MACD, short for Moving Average Convergence/Divergence, is an economic indicator utilized in technical analysis of share prices, developed by Gerald Appel in late 1970s macd indicator. It is a charting tool that shows trend changes in the price of a particular stock over time. MACD uses moving averages, which are typically lagging indicators, to show stock price changes. Because the MACD does not have a defined ending point, it is commonly used as a support or resistance level indicator.
One of the most popular MACD indicator concepts is the MACD Overbought/orset. It compares a current stock price against the MACD’s overbought and oversold conditions. If the current stock price is weaker than the moving average line, it is said to be overbought. Conversely, if the current stock price is stronger than the overbought/oversold condition, it is said to be oversold. A positive divergence between the MACD and a relative strength index such as the Stochastic Indicator, is said to be overbought or oversold.

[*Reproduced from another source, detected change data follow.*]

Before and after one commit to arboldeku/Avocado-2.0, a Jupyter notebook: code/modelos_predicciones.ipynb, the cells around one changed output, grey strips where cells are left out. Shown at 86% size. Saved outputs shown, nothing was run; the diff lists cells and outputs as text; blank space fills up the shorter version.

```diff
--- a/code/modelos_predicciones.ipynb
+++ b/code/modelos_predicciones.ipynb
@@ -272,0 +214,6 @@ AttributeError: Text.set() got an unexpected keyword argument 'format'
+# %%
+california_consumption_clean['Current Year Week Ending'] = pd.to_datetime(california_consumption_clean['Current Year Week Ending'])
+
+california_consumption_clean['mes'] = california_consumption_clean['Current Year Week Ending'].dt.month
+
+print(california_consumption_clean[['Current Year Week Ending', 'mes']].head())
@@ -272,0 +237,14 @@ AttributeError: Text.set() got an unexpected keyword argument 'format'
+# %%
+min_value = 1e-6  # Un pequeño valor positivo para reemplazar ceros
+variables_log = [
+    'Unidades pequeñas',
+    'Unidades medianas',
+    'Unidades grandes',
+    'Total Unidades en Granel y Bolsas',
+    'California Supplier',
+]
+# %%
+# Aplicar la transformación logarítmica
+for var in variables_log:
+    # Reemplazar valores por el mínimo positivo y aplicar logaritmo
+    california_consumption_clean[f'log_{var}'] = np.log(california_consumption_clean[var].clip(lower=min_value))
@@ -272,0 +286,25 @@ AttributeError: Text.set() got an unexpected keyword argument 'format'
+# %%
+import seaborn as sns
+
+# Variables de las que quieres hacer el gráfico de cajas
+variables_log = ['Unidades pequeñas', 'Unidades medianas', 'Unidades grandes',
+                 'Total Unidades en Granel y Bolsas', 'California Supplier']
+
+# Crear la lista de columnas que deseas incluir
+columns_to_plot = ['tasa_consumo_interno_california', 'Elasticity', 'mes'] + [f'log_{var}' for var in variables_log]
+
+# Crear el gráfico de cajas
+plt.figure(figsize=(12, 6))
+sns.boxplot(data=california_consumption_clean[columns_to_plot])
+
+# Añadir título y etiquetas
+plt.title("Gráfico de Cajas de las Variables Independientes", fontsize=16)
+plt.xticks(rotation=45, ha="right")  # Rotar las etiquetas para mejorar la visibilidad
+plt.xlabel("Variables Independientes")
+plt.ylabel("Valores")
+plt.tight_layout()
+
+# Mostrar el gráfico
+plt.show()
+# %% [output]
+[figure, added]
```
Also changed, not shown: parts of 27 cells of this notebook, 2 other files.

Another concept of MACD that bears a resemblance to the above-mentioned concept is the MACD in Bearish Form. Whereas the previous concept refers to overbought and oversold conditions, the latter indicates an opposite trend from the overbought and oversold conditions. Again, a positive divergence between the MACD and a relative strength index such as the Stochastic Indicator is indicative of overbought conditions.